Former college basketball coach Abe Lemons was once asked why he keeps his coaching strategies simple. “You could tell five guys to go over to the post office at 2 o’clock,” Lemons said, “and one of ‘em wouldn’t be there, so why have so many tricky plays?” Hackley would not only show up, he’d also make sure he had the fifth guy with him. When the quarter-mile swim portion of a triathlon in Malibu was canceled because the ocean temperature was 51 degrees, he did the swim on his own without a wet suit. “I was blue when I got out of the water,” he recalls, “but I had to do it so I’d get credit for a full triathlon.” He did another solo swim at a Bakersfield race in which the swim was canceled because the pool filter wasn’t working. The water was warm enough, but he had to scale an 8-foot wall to get to it. When he found himself ill-equipped for a triathlon in Joplin, Mo., because his bike hadn’t been loaded onto a connecting flight, he managed to borrow a bike--and then won the race.
Hurrying to the staging area for the start of a July race in Oxnard, Hackley took a nasty spill on his bike. He was clenching his wet suit between his teeth when suddenly the dangling end got caught in the front spokes. The bike stopped abruptly, launching Hackley over the handlebars--not his normal dismount. Bruised and bloodied, he gamely struggled through the contest only to learn later that his right thumb was broken and the proximate ligaments were severely damaged. He took one weekend off and then, ignoring common sense and his doctor’s advice, spent the next six weeks racing with a cast on his hand, an impediment that inspired him to invent some novel swimming strokes.

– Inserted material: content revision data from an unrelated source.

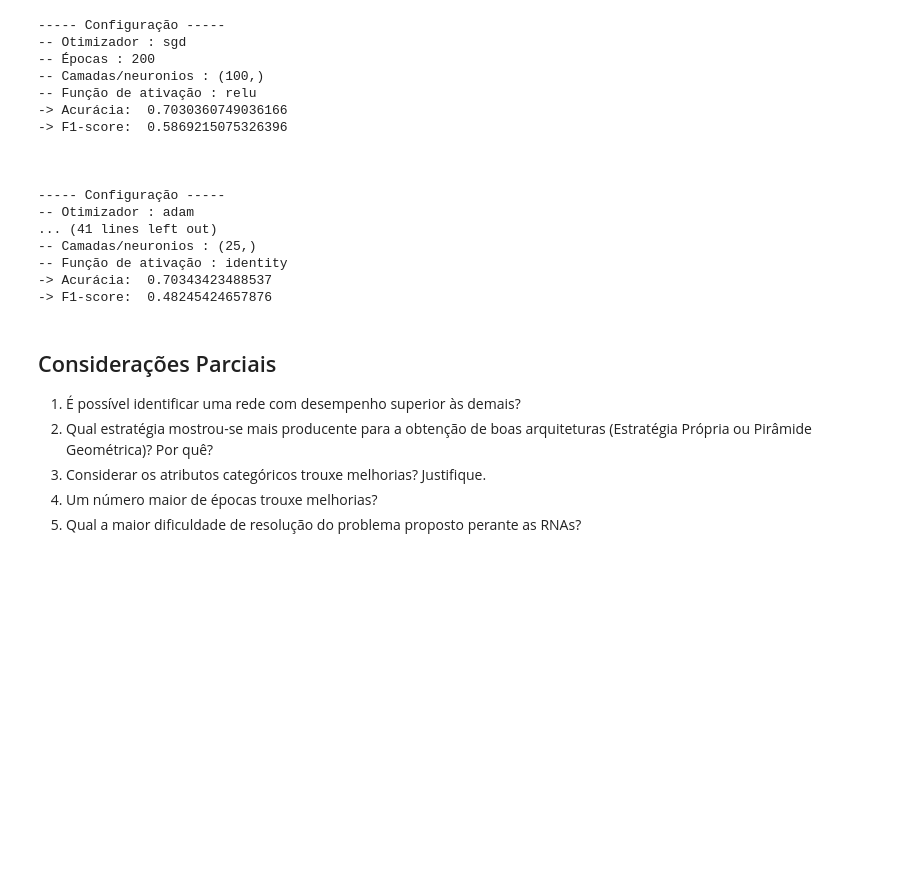
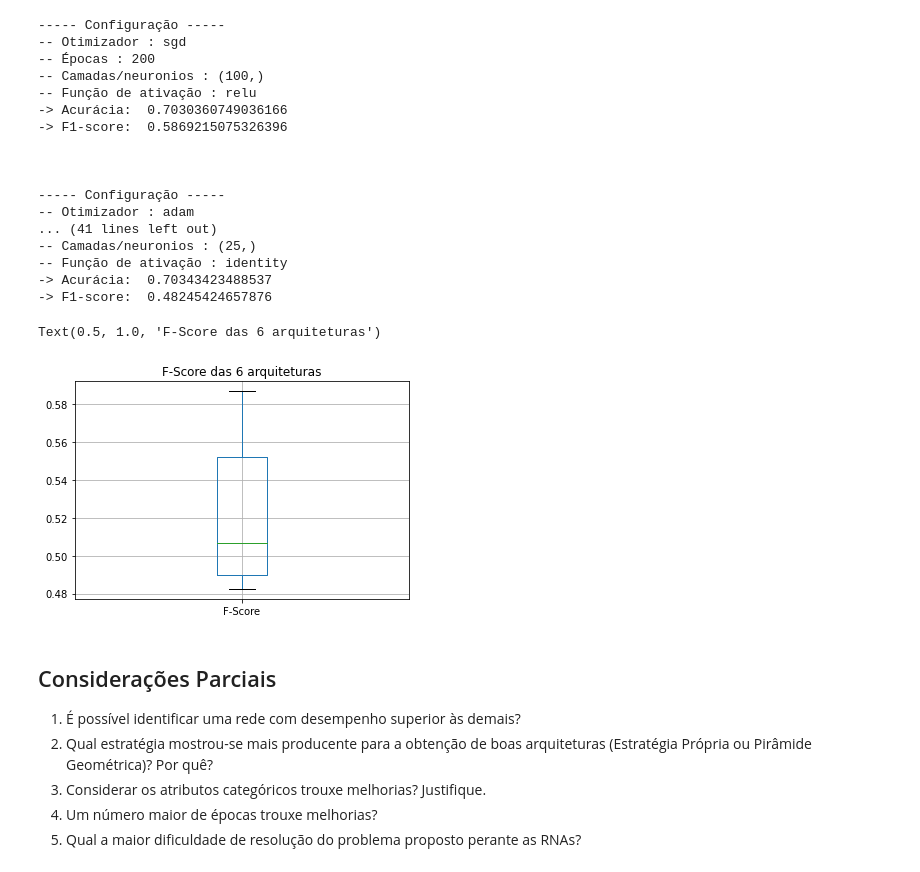
Before and after one commit to elloa-uea/projeto-pratico-3-rna-pp3-team-seven, a Jupyter notebook: notebooks/PP3.3 - Proposição e Avaliação de RNAs.ipynb, the cells around one changed output. Saved outputs shown, nothing was run; the diff lists cells and outputs as text; code cells hidden in the pictures; blank space fills up the shorter version.

Commit message:
boxplot

```diff
--- a/notebooks/PP3.3 - Proposição e Avaliação de RNAs.ipynb
+++ b/notebooks/PP3.3 - Proposição e Avaliação de RNAs.ipynb
@@ -616,6 +617,12 @@ for i in range(len(top6_config)):
 -- Função de ativação : identity
 -> Acurácia:  0.70343423488537
 -> F1-score:  0.48245424657876
+# %%
+# 3. Apresente o gráfico boxplot para o F-Score das 6 arquiteturas perante as 100 repetições
+pd.DataFrame(top6_architecture_f1_score_array, columns = ['F-Score']).boxplot().set_title('F-Score das 6 arquiteturas')
+# %% [output]
+Text(0.5, 1.0, 'F-Score das 6 arquiteturas')
+[figure, added]
 # %% [markdown]
 ## Considerações Parciais
 
```
Also changed, not shown: parts of 1 cell of this notebook.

In his first race after the accident, Hackley used only one arm, keeping the cast above the water, but the irregular motion caused his good arm to balloon at the elbow. In subsequent races, he enclosed the cast in a waterproof cover and used the arm as best he could. Such are the compulsions of the titan of triathlon overkill.
Why not just take a month or two off, boost the record to, say, a mere 100 triathlons instead of 123? “If I was going to break the record,” Hackley explains, “I wanted to make sure it would be really tough for the next guy.”
There will be a next guy, of course. There is always a next guy. “I don’t think it will happen soon,” Hackley says, “but I’m sure there’s somebody out there who’s even crazier than I am.”
The Frenchman who eats bicycles, for one.